[Before-and-after change data]
────────────────────
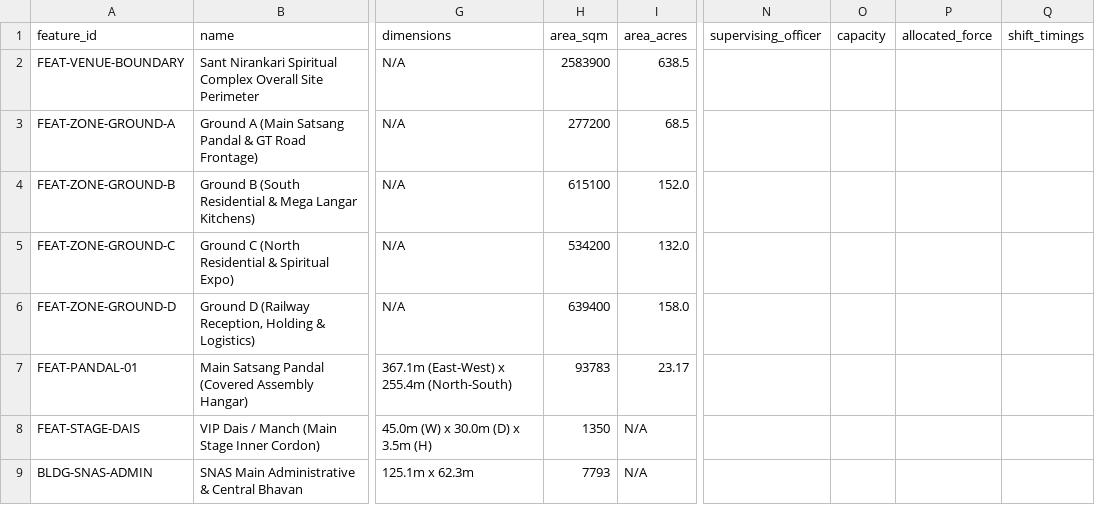
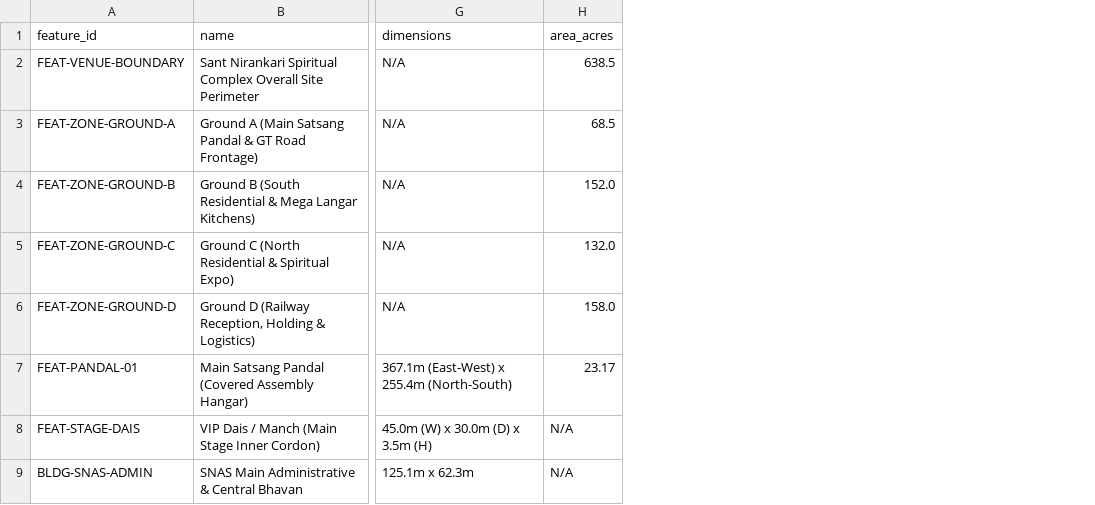
Before and after one commit to aicopankit/e-bandobast-, a CSV file: site_feature_inventory.csv, drawn as a sheet; only a part is shown, gaps mark what is left out; removed rows and columns are numbered as before the commit, all else as after; the diff covers the shown part only; the diff names each change by its address in the sheet, - before the commit and + after, or states it on an @@ line.

```diff
--- a/site_feature_inventory.csv
+++ b/site_feature_inventory.csv
-column H (area_sqm), rows 2-9: 2583900 | 277200 | 615100 | 534200 | 639400 | 93783 | 1350 | 7793
-column N (supervising_officer), empty
-column O (capacity), empty
-column P (allocated_force), empty
-column Q (shift_timings), empty
```
Also changed, not shown: 4 added rows and 6 removed rows elsewhere in this file, 12 other files.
────────────────────
> _Assigned task_: Without the pictures, write out every entry precisely as it appears.

> _Task response_:
Before and after one commit to aicopankit/e-bandobast-, a CSV file: site_feature_inventory.csv, drawn as a sheet; only a part is shown, gaps mark what is left out; removed rows and columns are numbered as before the commit, all else as after; the diff covers the shown part only; the diff names each change by its address in the sheet, - before the commit and + after, or states it on an @@ line.

```diff
--- a/site_feature_inventory.csv
+++ b/site_feature_inventory.csv
-column H (area_sqm), rows 2-9: 2583900 | 277200 | 615100 | 534200 | 639400 | 93783 | 1350 | 7793
-column N (supervising_officer), empty
-column O (capacity), empty
-column P (allocated_force), empty
-column Q (shift_timings), empty
```
Also changed, not shown: 4 added rows and 6 removed rows elsewhere in this file, 12 other files.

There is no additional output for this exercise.